--- Instructions to follow ---
Find each line of the entries with the string "axis", please, and copy it.

--- Stored data ---
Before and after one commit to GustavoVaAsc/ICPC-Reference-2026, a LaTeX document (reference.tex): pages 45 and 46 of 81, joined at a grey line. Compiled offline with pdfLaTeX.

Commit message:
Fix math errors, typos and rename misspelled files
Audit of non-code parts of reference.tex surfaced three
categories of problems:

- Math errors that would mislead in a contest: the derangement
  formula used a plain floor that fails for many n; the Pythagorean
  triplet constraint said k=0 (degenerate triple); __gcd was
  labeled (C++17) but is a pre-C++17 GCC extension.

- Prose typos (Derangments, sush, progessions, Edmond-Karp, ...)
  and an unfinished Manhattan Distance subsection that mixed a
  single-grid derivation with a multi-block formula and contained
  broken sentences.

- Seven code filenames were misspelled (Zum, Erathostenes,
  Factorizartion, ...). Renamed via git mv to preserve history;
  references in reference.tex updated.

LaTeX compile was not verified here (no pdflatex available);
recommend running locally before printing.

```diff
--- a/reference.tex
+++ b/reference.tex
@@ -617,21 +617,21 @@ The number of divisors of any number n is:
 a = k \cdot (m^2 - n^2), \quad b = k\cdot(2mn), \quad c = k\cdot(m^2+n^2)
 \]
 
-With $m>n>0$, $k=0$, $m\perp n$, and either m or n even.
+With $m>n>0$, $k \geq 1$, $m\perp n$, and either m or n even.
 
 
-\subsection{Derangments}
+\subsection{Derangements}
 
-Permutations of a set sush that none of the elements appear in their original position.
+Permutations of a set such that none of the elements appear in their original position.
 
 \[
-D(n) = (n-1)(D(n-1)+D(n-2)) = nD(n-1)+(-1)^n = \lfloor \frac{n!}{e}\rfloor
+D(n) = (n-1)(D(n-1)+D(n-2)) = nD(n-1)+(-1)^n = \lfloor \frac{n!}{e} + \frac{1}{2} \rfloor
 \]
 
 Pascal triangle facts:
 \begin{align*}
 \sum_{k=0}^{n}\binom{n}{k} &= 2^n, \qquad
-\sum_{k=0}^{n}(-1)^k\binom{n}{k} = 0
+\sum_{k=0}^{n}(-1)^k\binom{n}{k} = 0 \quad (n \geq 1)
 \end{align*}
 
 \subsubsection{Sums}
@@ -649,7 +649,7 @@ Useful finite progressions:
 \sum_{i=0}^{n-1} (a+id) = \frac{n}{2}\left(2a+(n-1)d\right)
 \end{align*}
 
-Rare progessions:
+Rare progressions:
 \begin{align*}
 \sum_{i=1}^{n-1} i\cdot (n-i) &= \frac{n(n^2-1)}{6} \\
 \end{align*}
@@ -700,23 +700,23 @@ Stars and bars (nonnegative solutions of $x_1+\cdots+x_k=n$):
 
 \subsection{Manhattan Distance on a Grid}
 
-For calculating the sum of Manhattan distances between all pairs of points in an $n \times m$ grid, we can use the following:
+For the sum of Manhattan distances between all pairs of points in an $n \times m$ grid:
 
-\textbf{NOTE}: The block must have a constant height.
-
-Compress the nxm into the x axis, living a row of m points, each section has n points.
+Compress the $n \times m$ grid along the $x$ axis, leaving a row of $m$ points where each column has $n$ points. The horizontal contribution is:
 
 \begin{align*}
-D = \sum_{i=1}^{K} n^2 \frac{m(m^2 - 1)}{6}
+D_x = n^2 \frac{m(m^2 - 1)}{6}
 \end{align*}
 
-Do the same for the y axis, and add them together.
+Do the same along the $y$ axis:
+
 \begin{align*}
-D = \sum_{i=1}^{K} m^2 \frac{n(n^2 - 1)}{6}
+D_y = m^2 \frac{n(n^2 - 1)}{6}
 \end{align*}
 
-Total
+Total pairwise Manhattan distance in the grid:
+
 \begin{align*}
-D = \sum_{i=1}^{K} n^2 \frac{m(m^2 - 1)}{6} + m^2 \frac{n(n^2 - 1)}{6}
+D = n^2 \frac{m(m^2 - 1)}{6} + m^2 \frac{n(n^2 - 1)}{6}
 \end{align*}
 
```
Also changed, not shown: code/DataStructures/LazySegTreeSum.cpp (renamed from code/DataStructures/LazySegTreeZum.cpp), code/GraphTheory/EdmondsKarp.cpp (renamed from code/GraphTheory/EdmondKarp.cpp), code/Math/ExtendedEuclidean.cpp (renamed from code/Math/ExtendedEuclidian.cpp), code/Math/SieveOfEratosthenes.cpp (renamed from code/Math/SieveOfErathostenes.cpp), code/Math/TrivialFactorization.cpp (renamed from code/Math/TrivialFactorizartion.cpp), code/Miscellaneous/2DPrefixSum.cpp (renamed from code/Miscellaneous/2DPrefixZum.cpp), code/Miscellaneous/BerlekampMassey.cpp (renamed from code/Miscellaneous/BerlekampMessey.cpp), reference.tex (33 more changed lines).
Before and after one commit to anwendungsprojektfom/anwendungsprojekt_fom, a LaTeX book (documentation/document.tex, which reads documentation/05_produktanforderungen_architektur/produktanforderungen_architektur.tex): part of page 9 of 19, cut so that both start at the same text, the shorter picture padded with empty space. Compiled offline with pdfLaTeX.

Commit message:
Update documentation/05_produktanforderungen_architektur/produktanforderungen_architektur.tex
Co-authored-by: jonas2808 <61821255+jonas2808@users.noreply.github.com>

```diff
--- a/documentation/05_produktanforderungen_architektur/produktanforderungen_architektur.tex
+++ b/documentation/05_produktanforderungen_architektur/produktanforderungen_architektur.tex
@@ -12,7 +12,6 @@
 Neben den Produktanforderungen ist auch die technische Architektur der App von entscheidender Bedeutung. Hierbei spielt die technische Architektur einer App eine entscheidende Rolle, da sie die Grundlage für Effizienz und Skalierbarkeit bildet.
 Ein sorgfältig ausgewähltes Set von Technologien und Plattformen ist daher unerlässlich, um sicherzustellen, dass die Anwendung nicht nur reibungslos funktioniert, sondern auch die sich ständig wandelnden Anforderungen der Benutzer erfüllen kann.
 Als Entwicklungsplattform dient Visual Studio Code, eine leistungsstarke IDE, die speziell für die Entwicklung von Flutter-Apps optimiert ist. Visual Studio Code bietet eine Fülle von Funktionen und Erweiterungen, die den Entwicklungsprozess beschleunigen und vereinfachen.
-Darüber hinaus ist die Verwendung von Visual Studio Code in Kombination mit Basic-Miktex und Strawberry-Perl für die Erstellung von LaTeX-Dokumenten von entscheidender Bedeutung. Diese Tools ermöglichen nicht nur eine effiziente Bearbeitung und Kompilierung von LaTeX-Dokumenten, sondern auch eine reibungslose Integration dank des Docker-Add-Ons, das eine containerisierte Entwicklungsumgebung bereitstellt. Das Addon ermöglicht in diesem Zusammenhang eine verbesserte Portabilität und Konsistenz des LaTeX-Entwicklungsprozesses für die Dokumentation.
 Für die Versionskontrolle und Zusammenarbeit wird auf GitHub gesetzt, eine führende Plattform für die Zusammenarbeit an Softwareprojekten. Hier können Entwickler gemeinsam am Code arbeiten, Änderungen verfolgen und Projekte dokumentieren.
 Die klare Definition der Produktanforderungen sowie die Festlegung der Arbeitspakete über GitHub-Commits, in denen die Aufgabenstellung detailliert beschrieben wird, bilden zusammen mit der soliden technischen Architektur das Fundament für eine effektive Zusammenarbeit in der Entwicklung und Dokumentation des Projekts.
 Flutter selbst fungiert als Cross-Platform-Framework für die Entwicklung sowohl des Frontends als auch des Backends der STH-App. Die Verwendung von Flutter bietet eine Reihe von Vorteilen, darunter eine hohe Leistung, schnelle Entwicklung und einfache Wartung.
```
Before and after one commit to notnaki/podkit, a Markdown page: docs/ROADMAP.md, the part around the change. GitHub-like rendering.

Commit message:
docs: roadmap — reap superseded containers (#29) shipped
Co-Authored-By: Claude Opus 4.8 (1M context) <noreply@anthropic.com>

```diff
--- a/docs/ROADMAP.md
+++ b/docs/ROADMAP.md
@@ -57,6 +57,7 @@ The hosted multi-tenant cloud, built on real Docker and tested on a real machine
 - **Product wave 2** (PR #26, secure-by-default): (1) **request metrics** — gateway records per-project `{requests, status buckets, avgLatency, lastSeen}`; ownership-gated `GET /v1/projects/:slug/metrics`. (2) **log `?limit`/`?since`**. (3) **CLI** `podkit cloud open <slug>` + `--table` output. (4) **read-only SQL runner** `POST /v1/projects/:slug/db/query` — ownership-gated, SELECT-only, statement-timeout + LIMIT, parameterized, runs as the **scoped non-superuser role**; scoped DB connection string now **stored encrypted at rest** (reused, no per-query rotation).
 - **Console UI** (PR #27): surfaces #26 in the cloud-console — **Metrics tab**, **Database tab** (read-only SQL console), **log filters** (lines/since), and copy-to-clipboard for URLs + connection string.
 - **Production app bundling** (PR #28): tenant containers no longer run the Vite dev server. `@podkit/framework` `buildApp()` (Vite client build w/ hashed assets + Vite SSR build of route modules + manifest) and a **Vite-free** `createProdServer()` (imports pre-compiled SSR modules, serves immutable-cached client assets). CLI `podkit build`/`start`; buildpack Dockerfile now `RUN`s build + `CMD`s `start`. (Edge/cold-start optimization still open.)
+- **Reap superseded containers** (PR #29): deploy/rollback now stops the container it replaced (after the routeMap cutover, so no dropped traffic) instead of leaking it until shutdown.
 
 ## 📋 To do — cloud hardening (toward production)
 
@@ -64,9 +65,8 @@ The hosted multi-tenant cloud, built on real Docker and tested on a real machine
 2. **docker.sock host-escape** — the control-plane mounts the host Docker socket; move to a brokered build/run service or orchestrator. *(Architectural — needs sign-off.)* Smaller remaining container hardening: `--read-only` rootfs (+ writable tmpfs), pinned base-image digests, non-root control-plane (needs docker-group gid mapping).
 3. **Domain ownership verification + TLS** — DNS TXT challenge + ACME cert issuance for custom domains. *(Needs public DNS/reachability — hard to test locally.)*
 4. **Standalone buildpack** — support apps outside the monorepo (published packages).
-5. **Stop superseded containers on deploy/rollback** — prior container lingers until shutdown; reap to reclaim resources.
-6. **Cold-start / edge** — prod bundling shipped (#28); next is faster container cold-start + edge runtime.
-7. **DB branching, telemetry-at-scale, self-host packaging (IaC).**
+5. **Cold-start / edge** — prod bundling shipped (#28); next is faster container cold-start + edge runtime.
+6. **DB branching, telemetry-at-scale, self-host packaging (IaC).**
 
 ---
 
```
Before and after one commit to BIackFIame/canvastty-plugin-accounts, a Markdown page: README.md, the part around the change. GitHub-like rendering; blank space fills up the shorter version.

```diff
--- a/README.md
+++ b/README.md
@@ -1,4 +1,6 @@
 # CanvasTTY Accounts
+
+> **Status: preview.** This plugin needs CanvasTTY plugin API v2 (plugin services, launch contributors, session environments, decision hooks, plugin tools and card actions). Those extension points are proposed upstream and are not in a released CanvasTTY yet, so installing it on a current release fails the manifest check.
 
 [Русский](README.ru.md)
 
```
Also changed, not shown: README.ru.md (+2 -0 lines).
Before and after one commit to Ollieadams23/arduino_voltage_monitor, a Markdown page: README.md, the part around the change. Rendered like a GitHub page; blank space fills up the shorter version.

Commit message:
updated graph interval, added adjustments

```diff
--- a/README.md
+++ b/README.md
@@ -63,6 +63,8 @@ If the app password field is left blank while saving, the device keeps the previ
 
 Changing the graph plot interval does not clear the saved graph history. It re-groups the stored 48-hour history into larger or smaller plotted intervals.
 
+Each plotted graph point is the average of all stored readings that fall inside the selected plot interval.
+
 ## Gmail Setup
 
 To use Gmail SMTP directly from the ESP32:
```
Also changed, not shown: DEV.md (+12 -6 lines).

--- Output for this task ---
-Compress the nxm into the x axis, living a row of m points, each section has n points.
+Compress the $n \times m$ grid along the $x$ axis, leaving a row of $m$ points where each column has $n$ points. The horizontal contribution is:
-Do the same for the y axis, and add them together.
+Do the same along the $y$ axis:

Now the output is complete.